Tell us about a moment in your life when you felt the most pride for your community.
It was October 2019 during LGBTQ2S+ History Month, and as Community & Giving Chair for Spectrum, I worked with our Regional teams to lead a National Volunteer day where we volunteered at organizations across the country to give back to our community. I loved the engagement that was seen across the country and was especially proud that the team in Toronto set an all-time high for most kits created at Casey House. What was even more amazing about this event is that we had a team from Tech Support (all allies) show up, learn, and feel empowered and aware of the issues our community faces.
Knowing that events like these brought people together for a common good and opened people’s hearts to embracing diversity, it just speaks volumes to the people who call Rogers home.
Allyship extends beyond the month of June – How can allies support the community throughout the year?

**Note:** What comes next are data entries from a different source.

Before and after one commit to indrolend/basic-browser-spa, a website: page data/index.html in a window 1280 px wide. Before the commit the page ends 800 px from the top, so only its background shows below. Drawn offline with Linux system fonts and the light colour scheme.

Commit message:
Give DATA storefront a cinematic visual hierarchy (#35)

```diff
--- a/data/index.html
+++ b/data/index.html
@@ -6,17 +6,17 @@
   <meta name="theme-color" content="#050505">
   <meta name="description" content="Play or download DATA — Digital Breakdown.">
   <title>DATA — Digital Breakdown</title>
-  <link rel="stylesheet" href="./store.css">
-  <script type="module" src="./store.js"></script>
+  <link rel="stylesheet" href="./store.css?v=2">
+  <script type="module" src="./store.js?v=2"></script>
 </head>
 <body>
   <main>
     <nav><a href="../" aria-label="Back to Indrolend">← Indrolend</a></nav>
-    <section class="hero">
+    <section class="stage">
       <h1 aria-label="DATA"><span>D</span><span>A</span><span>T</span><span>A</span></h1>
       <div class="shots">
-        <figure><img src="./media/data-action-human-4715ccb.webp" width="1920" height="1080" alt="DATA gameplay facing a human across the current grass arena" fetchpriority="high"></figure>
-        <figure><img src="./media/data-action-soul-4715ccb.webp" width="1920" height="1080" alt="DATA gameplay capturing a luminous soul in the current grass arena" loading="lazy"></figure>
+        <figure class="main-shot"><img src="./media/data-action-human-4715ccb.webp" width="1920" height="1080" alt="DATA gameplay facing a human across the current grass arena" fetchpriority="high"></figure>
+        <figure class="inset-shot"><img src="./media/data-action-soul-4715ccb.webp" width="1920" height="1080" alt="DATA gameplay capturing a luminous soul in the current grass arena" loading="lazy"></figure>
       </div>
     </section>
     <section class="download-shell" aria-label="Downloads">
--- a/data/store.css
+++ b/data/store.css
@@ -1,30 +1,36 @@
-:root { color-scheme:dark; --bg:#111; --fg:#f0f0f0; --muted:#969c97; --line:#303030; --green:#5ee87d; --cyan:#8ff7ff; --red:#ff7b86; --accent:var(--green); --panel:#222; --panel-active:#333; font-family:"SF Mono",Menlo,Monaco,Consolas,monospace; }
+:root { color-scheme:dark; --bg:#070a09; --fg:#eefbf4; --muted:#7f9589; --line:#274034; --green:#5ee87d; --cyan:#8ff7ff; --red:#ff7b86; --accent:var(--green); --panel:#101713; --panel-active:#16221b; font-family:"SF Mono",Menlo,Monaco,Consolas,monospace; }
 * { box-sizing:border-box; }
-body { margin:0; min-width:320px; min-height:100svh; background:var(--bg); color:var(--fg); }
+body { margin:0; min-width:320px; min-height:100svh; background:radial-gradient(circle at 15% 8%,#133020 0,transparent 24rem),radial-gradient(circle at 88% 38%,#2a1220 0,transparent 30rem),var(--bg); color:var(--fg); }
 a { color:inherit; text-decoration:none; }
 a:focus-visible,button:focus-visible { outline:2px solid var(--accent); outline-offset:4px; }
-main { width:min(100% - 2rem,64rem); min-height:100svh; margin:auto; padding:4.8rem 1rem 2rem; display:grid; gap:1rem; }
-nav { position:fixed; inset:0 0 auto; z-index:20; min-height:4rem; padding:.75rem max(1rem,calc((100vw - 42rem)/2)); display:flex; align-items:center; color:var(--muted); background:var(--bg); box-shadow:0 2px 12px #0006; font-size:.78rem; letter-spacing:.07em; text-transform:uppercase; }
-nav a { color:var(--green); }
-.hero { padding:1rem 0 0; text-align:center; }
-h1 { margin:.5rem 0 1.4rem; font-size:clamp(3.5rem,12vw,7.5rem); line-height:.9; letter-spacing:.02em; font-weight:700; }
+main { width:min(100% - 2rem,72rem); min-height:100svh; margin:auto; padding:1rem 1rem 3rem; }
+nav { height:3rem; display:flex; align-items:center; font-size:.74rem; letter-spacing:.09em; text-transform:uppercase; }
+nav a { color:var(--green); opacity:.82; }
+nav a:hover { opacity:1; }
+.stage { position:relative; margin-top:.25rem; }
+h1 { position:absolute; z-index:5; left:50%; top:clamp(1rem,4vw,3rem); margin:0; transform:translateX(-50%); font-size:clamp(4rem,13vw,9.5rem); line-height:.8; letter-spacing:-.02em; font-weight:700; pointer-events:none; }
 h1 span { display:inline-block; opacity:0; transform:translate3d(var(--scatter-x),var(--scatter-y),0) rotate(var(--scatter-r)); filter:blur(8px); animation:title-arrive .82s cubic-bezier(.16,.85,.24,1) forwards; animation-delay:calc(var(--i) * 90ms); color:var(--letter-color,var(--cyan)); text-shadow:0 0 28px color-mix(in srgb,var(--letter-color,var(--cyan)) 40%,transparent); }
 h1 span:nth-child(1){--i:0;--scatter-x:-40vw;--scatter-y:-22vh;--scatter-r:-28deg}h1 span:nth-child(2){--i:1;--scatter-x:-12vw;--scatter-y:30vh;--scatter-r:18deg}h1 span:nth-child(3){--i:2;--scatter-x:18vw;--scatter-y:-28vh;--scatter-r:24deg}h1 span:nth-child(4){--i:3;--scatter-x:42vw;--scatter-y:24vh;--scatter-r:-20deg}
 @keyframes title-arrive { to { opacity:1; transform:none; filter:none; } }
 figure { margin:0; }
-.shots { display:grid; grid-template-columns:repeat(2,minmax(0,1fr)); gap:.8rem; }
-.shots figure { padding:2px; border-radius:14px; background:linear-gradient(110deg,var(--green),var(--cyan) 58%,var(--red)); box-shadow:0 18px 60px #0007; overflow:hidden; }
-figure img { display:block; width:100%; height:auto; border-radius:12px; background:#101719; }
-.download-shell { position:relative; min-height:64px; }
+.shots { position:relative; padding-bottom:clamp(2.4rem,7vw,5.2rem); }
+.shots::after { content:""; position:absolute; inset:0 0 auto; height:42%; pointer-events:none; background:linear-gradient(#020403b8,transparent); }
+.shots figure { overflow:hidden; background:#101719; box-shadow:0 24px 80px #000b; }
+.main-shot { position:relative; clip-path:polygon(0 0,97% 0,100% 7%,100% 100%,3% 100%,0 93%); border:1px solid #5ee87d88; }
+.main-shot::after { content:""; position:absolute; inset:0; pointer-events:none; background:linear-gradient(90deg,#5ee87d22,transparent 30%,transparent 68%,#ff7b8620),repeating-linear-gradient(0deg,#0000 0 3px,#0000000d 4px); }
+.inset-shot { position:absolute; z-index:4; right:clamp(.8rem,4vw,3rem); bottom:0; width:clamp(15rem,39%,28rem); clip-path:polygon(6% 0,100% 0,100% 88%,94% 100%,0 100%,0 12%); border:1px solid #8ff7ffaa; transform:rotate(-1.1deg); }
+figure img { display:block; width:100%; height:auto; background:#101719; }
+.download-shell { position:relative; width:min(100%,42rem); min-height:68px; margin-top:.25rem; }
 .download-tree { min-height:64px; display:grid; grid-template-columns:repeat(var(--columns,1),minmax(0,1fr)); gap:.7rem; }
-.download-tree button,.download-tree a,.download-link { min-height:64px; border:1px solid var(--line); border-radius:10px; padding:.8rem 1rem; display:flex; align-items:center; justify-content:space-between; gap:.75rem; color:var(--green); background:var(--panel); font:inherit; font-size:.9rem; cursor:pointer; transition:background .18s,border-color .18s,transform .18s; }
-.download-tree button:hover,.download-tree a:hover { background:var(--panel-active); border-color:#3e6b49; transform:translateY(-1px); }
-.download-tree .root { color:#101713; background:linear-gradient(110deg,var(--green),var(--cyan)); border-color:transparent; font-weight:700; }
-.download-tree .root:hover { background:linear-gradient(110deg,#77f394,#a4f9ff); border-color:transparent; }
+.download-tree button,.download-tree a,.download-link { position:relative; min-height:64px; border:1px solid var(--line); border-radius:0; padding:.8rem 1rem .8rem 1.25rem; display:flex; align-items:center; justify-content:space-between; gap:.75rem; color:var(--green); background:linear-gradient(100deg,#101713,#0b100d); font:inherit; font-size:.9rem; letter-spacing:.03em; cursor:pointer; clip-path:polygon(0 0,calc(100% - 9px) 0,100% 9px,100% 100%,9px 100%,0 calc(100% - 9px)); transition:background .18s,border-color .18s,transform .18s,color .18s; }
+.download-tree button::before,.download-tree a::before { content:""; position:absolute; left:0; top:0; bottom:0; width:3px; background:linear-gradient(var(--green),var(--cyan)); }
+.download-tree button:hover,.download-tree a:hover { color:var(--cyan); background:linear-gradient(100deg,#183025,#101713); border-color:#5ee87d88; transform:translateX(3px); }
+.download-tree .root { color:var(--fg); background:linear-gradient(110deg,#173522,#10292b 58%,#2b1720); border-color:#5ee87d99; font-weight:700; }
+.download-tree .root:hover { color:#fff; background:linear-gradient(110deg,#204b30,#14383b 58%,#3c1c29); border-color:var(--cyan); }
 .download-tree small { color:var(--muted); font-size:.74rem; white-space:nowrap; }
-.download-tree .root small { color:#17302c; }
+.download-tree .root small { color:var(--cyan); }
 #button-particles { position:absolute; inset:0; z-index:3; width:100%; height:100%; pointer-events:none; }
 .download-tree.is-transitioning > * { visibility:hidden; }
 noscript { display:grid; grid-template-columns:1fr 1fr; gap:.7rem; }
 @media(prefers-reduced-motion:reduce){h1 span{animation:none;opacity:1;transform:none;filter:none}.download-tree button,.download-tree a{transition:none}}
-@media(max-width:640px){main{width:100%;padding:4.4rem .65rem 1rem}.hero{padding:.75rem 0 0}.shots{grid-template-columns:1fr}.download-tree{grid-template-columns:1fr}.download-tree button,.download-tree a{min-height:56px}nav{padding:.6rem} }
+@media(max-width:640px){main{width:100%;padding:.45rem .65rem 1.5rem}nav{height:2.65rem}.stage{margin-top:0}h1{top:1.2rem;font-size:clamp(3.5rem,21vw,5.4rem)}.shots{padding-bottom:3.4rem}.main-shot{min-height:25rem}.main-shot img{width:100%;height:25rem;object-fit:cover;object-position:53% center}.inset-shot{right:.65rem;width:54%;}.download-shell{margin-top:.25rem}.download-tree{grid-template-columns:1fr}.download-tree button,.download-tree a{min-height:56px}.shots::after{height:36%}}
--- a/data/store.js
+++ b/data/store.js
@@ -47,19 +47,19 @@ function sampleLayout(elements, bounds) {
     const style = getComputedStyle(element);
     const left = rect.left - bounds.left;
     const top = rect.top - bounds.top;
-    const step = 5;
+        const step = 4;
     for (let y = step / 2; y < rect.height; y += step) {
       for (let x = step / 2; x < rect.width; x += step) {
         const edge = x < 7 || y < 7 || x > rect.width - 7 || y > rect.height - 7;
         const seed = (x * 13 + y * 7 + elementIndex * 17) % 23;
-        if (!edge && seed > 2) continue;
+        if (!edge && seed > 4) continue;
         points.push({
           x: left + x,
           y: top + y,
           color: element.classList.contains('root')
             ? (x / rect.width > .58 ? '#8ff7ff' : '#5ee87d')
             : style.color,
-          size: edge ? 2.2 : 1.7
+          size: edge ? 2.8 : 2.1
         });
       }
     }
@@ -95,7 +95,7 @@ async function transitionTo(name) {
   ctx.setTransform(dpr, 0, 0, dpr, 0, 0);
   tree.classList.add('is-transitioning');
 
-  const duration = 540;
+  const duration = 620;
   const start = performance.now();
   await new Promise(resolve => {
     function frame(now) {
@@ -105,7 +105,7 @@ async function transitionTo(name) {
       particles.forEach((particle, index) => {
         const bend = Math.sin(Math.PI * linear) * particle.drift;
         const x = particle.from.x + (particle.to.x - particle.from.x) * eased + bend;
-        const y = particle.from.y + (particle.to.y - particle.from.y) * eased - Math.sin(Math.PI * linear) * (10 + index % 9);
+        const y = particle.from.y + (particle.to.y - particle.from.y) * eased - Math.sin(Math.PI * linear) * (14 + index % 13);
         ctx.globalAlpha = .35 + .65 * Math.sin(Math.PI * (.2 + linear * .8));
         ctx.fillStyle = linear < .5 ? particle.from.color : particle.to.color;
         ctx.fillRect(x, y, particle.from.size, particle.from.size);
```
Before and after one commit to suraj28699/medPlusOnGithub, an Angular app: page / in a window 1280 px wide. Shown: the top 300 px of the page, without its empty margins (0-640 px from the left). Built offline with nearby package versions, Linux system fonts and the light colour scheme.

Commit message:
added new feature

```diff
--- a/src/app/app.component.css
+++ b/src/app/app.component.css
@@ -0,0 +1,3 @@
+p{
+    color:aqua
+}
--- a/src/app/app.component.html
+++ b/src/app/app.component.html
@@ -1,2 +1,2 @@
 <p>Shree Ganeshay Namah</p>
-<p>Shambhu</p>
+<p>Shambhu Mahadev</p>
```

To all my colleagues and friends who are allies – join in the celebration, wish your “identifying” colleagues a Happy Pride and help be the catalyst for driving an inclusive culture. I want to wish everyone, especially allies, a “Happy Pride” because it’s allies who also stood in the face of hate, who attended protests, who volunteered and made a difference.
Our community comprises of one of the most diverse groups of people from all ethnicities and backgrounds. When everyone can bring their whole self to work, we can collaborate inclusively, innovate diversely, and make more possible.
How will you be sharing your pride this year?
If all goes well and we can get together, I plan to have a small get together with my closest friends and family for a Pride BBQ and of course, attend our internal Pride events. I also am excited for all the events that will happen across the summer months as we continue to celebrate pride from coast-to-coast-to-coast!
Thank you, Ryan for sharing your Pride!